Canada

Canada

Flag of Canada image courtesy of 4 International Flags.

Collection: J & P Coats (GUAS Ref: UGD 199)

With its foundations in the small mill established by James Coats in Ferguslie, Paisley in the late 1820s, J & P Coats became one of the world’s leading thread manufacturers.  Following the retirement of James Coats in 1830, the firm developed rapidly as James’ sons, James junior, Peter and Thomas took on control.

The company quickly established a market within the USA, the superior quality of Coats’ thread making it extremely popular.  In addition to developing the Ferguslie Mills in Paisley, the J & P Coats built mills in the USA at Pawtucket, Rhode Island State, in Canada at Montreal and throughout Europe in Russia, Germany, Austria, Hungary and Spain. 

This image is of the J & P Coats’ mill in Montreal, Canada, which came into production in 1903.  (GUAS Ref: UGD 199.  Copyright reserved.)

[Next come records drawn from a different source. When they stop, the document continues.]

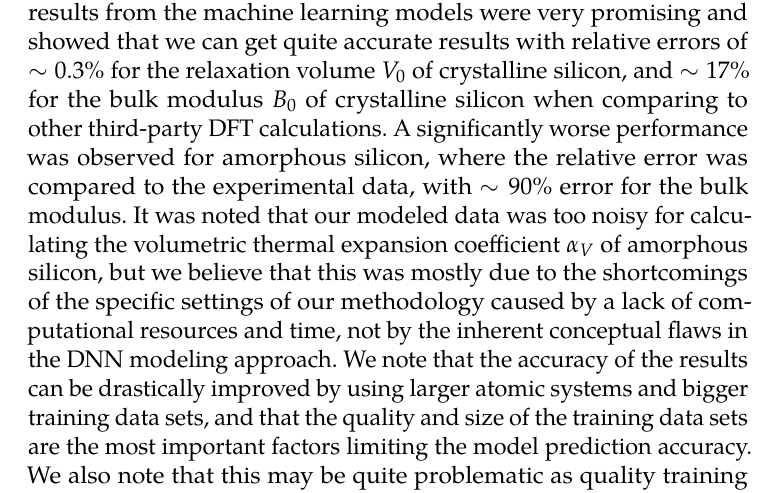
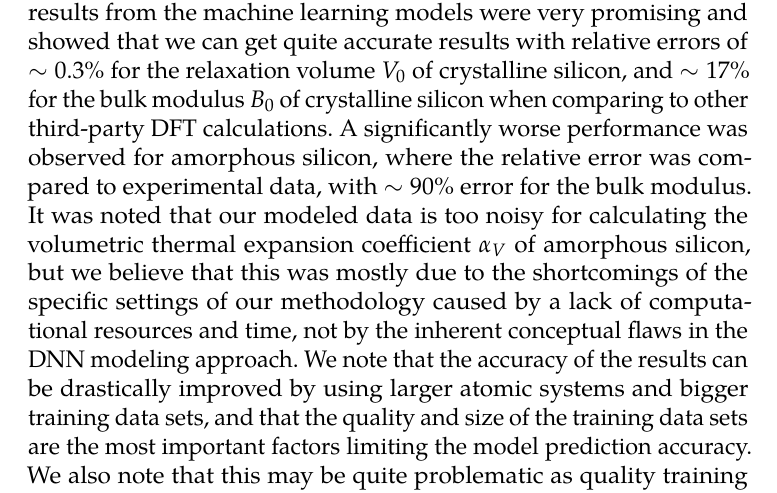
Before and after one commit to hacksparr0w/bachelor-thesis, a LaTeX thesis (main.tex, which reads include/conclusion.tex): part of page 58 of 63, cut so that both start at the same text. Compiled offline with pdfLaTeX.

Commit message:
chore: progress

```diff
--- a/include/conclusion.tex
+++ b/include/conclusion.tex
@@ -14,8 +14,8 @@ results with relative errors of $\sim 0.3\%$ for the relaxation volume $V_0$
 of crystalline silicon, and $\sim 17 \%$ for the bulk modulus $B_0$ of crystalline
 silicon when comparing to other third-party DFT calculations. A significantly
 worse performance was observed for amorphous silicon, where the relative error
-was compared to the experimental data, with $\sim 90 \%$ error for the bulk modulus.
-It was noted that our modeled data was too noisy for calculating the volumetric
+was compared to experimental data, with $\sim 90 \%$ error for the bulk modulus.
+It was noted that our modeled data is too noisy for calculating the volumetric
 thermal expansion coefficient $\alpha_V$ of amorphous silicon, but we believe that this
 was mostly due to the shortcomings of the specific settings of our methodology
 caused by a lack of computational resources and time, not by the inherent conceptual flaws in
```
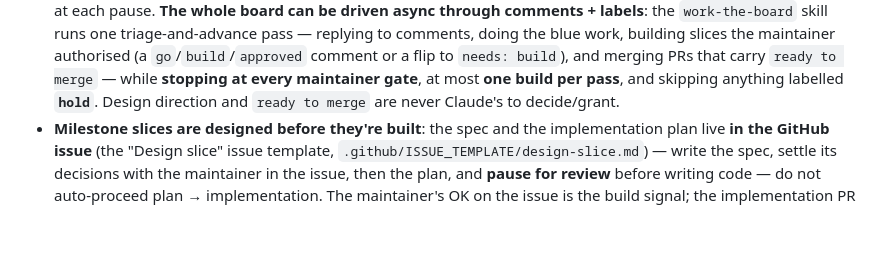
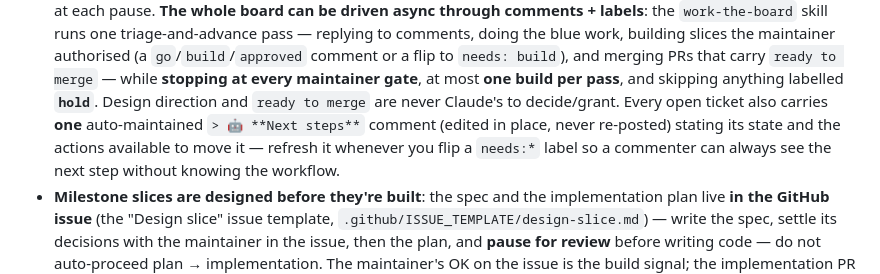
Before and after one commit to starquake/mediumrogue, a Markdown page: CLAUDE.md, the part around the change. Rendered like a GitHub page; blank space fills up the shorter version.

Commit message:
feat(skills): auto-maintained 'Next steps' reminder on every ticket (work-the-board)
Every open ticket carries ONE '📍 Next steps' comment stating its state + the
actions available to move it, so a commenter can act without knowing the
workflow. One comment per ticket, edited in place (no spam); a pass refreshes
stale ones, and the CLAUDE.md convention refreshes it whenever any skill flips a
needs:* label.

Refs #149

```diff
--- a/CLAUDE.md
+++ b/CLAUDE.md
@@ -164,6 +164,10 @@ drift between calls; use absolute paths or `cd` to the repo root before
   that carry `ready to merge` — while **stopping at every maintainer gate**, at
   most **one build per pass**, and skipping anything labelled **`hold`**.
   Design direction and `ready to merge` are never Claude's to decide/grant.
+  Every open ticket also carries **one** auto-maintained `> 🤖 **Next steps**`
+  comment (edited in place, never re-posted) stating its state and the actions
+  available to move it — refresh it whenever you flip a `needs:*` label so a
+  commenter can always see the next step without knowing the workflow.
 - **Milestone slices are designed before they're built**: the spec and the
   implementation plan live **in the GitHub issue** (the "Design slice" issue
   template, `.github/ISSUE_TEMPLATE/design-slice.md`) — write the spec,
```
Also changed, not shown: 1 other file.
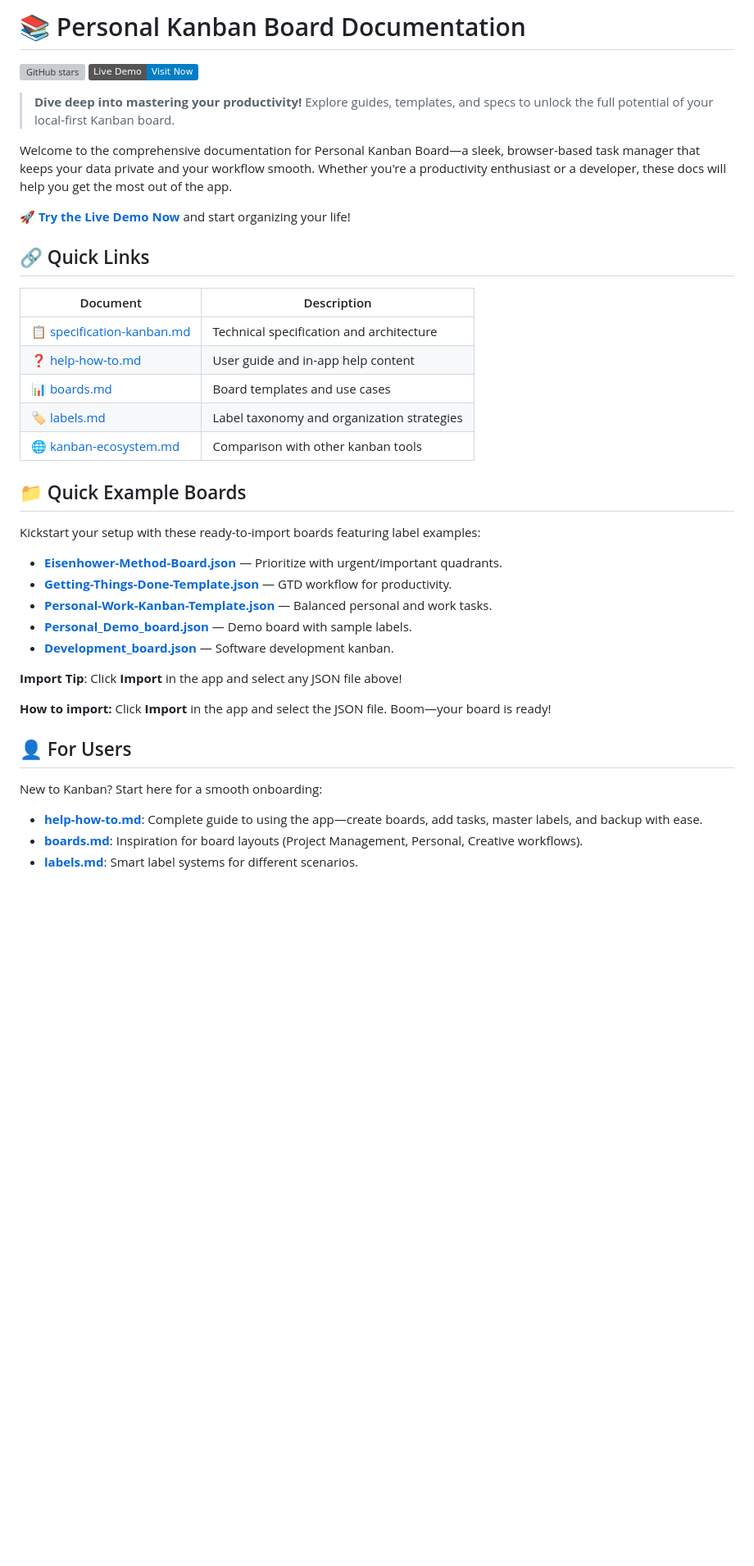
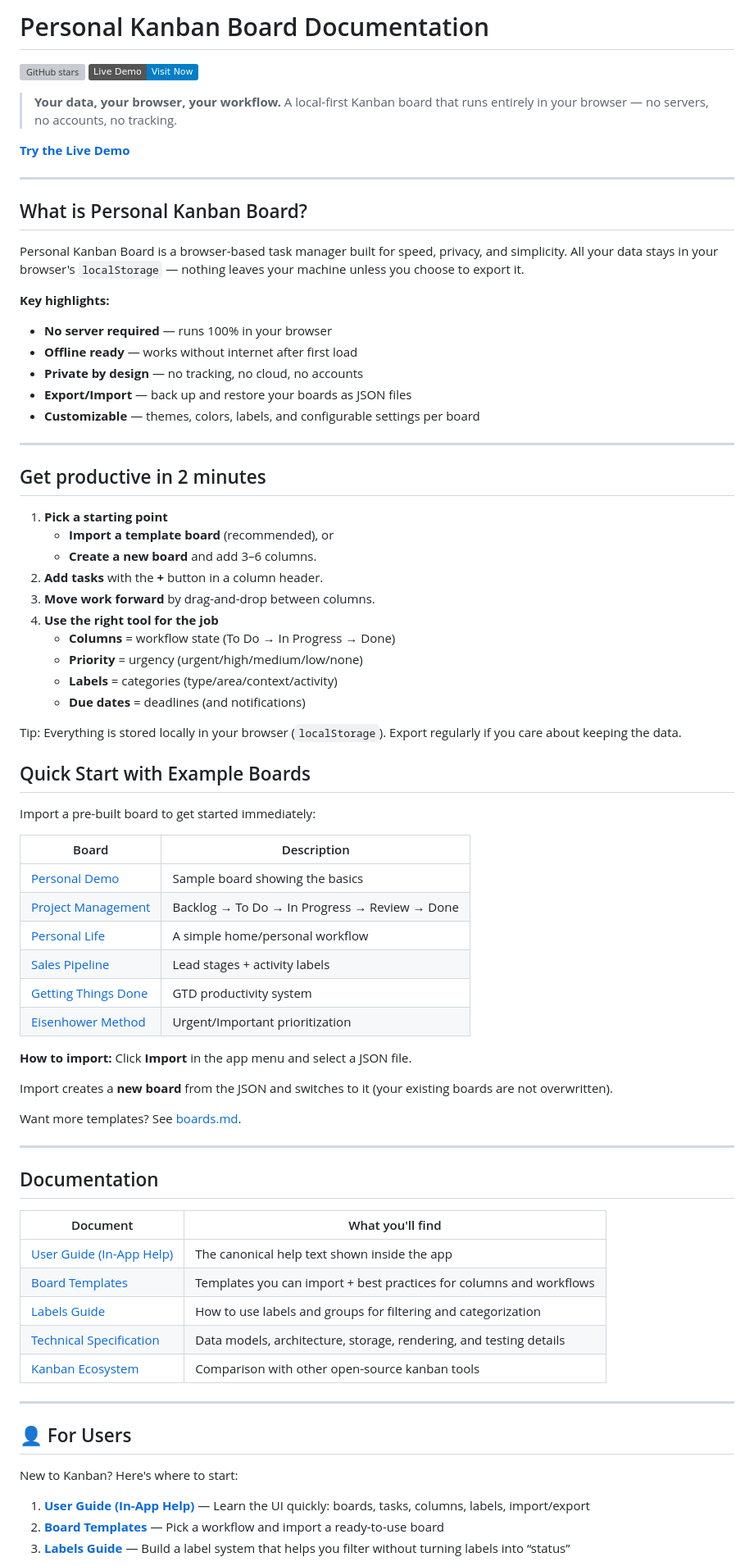
Before and after one commit to mdiener21/personal-kanban, a Markdown page: docs/readme.md, the part around one of its changes. Shown at 82% size. GitHub-like rendering; badges without logos; blank space fills up the shorter version; grey boxes are pictures that could not be loaded.

Commit message:
refactor: update documentation for clarity and consistency across help and labels sections

```diff
--- a/docs/readme.md
+++ b/docs/readme.md
@@ -1,43 +1,81 @@
-# 📚 Personal Kanban Board Documentation
+# Personal Kanban Board Documentation
 
 [![GitHub stars](https://img.shields.io/github/stars/mdiener21/personal-kanban.svg?style=social)](https://github.com/mdiener21/personal-kanban/stargazers)
 [![Live Demo](https://img.shields.io/badge/Live%20Demo-Visit%20Now-blue)](https://mdiener21.github.io/personal-kanban/)
 
-> **Dive deep into mastering your productivity!** Explore guides, templates, and specs to unlock the full potential of your local-first Kanban board.
+> **Your data, your browser, your workflow.** A local-first Kanban board that runs entirely in your browser — no servers, no accounts, no tracking.
 
-Welcome to the comprehensive documentation for Personal Kanban Board—a sleek, browser-based task manager that keeps your data private and your workflow smooth. Whether you're a productivity enthusiast or a developer, these docs will help you get the most out of the app.
+**[Try the Live Demo](https://mdiener21.github.io/personal-kanban/)**
 
-**🚀 [Try the Live Demo Now](https://mdiener21.github.io/personal-kanban/)** and start organizing your life!
+---
 
-## 🔗 Quick Links
+## What is Personal Kanban Board?
 
-| Document | Description |
-|----------|-------------|
-| [📋 specification-kanban.md](specification-kanban.md) | Technical specification and architecture |
-| [❓ help-how-to.md](help-how-to.md) | User guide and in-app help content |
-| [📊 boards.md](boards.md) | Board templates and use cases |
-| [🏷️ labels.md](labels.md) | Label taxonomy and organization strategies |
-| [🌐 kanban-ecosystem.md](kanban-ecosystem.md) | Comparison with other kanban tools |
+Personal Kanban Board is a browser-based task manager built for speed, privacy, and simplicity. All your data stays in your browser's `localStorage` — nothing leaves your machine unless you choose to export it.
 
-## 📁 Quick Example Boards
+**Key highlights:**
 
-Kickstart your setup with these ready-to-import boards featuring label examples:
+- **No server required** — runs 100% in your browser
+- **Offline ready** — works without internet after first load
+- **Private by design** — no tracking, no cloud, no accounts
+- **Export/Import** — back up and restore your boards as JSON files
+- **Customizable** — themes, colors, labels, and configurable settings per board
 
-- **[Eisenhower-Method-Board.json](example-boards/Eisenhower-Method-Board.json)** — Prioritize with urgent/important quadrants.
-- **[Getting-Things-Done-Template.json](example-boards/Getting-Things-Done-Template.json)** — GTD workflow for productivity.
-- **[Personal-Work-Kanban-Template.json](example-boards/Personal-Work-Kanban-Template.json)** — Balanced personal and work tasks.
-- **[Personal_Demo_board.json](example-boards/Personal_Demo_board.json)** — Demo board with sample labels.
-- **[Development_board.json](example-boards/Development_board.json)** — Software development kanban.
+---
 
-**Import Tip**: Click **Import** in the app and select any JSON file above!
+## Get productive in 2 minutes
 
-**How to import:** Click **Import** in the app and select the JSON file. Boom—your board is ready!
+1. **Pick a starting point**
+	- **Import a template board** (recommended), or
+	- **Create a new board** and add 3–6 columns.
+2. **Add tasks** with the **+** button in a column header.
+3. **Move work forward** by drag-and-drop between columns.
+4. **Use the right tool for the job**
+	- **Columns** = workflow state (To Do → In Progress → Done)
+	- **Priority** = urgency (urgent/high/medium/low/none)
+	- **Labels** = categories (type/area/context/activity)
+	- **Due dates** = deadlines (and notifications)
+
+Tip: Everything is stored locally in your browser (`localStorage`). Export regularly if you care about keeping the data.
+
+## Quick Start with Example Boards
+
+Import a pre-built board to get started immediately:
+
+| Board | Description |
+|-------|-------------|
+| [Personal Demo](example-boards/Personal_Demo_board.json) | Sample board showing the basics |
+| [Project Management](example-boards/Project-Management-Board-Template.json) | Backlog → To Do → In Progress → Review → Done |
+| [Personal Life](example-boards/Personal-Life-Board-Template.json) | A simple home/personal workflow |
+| [Sales Pipeline](example-boards/Sales_board_template.json) | Lead stages + activity labels |
+| [Getting Things Done](example-boards/Getting-Things-Done-Template.json) | GTD productivity system |
+| [Eisenhower Method](example-boards/Eisenhower-Method-Board.json) | Urgent/Important prioritization |
+
+**How to import:** Click **Import** in the app menu and select a JSON file.
+
+Import creates a **new board** from the JSON and switches to it (your existing boards are not overwritten).
+
+Want more templates? See [boards.md](boards.md).
+
+---
+
+## Documentation
+
+| Document | What you'll find |
+|----------|-----------------|
+| [User Guide (In-App Help)](help-how-to.md) | The canonical help text shown inside the app |
+| [Board Templates](boards.md) | Templates you can import + best practices for columns and workflows |
+| [Labels Guide](labels.md) | How to use labels and groups for filtering and categorization |
+| [Technical Specification](specification-kanban.md) | Data models, architecture, storage, rendering, and testing details |
+| [Kanban Ecosystem](kanban-ecosystem.md) | Comparison with other open-source kanban tools |
+
+---
 
 ## 👤 For Users
 
-New to Kanban? Start here for a smooth onboarding:
+New to Kanban? Here's where to start:
 
-- **[help-how-to.md](help-how-to.md)**: Complete guide to using the app—create boards, add tasks, master labels, and backup with ease.
-- **[boards.md](boards.md)**: Inspiration for board layouts (Project Management, Personal, Creative workflows).
-- **[labels.md](labels.md)**: Smart label systems for different scenarios.
+1. **[User Guide (In-App Help)](help-how-to.md)** — Learn the UI quickly: boards, tasks, columns, labels, import/export
+2. **[Board Templates](boards.md)** — Pick a workflow and import a ready-to-use board
+3. **[Labels Guide](labels.md)** — Build a label system that helps you filter without turning labels into “status”
 
```
Also changed, not shown: other parts of docs/readme.md (+43 -17 lines), docs/help-how-to.md (+32 -102 lines), docs/labels.md (+61 -32 lines).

At the beginning of the twentieth century the company, from its headquarters in Glasgow, oversaw the operations of its 21,000 employees in 17 production centres, 60 branch houses and 150 selling depots throughout the world.  The company continued to trade and develop throughout the twentieth century, becoming Coats Paton, then Coats Viyella before being renamed Coats plc in 2001.

This image is of the J & P Coats’ mill in Montreal which came into production in 1903.

For further information on the Coats Viyella plc archive, please see the online catalogue.

Collection: Miss Donaldson (GUAS Ref: ACCN 1821/1/6)

The Canadian Pacific Line operated as part of the Canadian Pacific Railway Co, which was established in 1881 to provide a means of transportation between east and west Canada.  By 1885, the first railway across Canada, from Ontario to British Columbia was complete.

The company quickly diversified, and by the end of the nineteenth century operated a steamship service operating in the Great Lakes and on transatlantic routes and was involved in the tourist trade with hotels across the country.  This diversification made it possible to travel from Britain to Hong Kong using only the Canadian Pacific Railway’s liners, trains and hotels.  The diversification continued in the twenty-first century with the development of Canadian Pacific Airlines.

This image is the front cover of the elegantly designed programme for the programme of events on board the Canadian Pacific Line ship Empress of Britain, 22nd August 1957.  This item is taken from the papers of Miss Donaldson who sailed on the Canadian Pacific Line.  (GUAS Ref: ACCN 1821/1/6. Copyright reserved.)

This item is taken from the papers of Miss Donaldson who sailed on the Canadian Pacific Line.  The Canadian Pacific Line’s ships were christened with the prefix Empress, and became world-famous for their luxury and speed.  This is the elegantly designed programme for the programme of events on board the Empress of Britain on 22nd August 1957.

This image details the programme of events on board the Canadian Pacific Line ship Empress of Britain, 22nd August 1957.  This item is taken from the papers of Miss Donaldson who sailed on the Canadian Pacific Line.  (GUAS Ref: ACCN 1821/1/6. Copyright reserved.) (GUAS Ref: ACCN 1821/1/6. Copyright reserved.)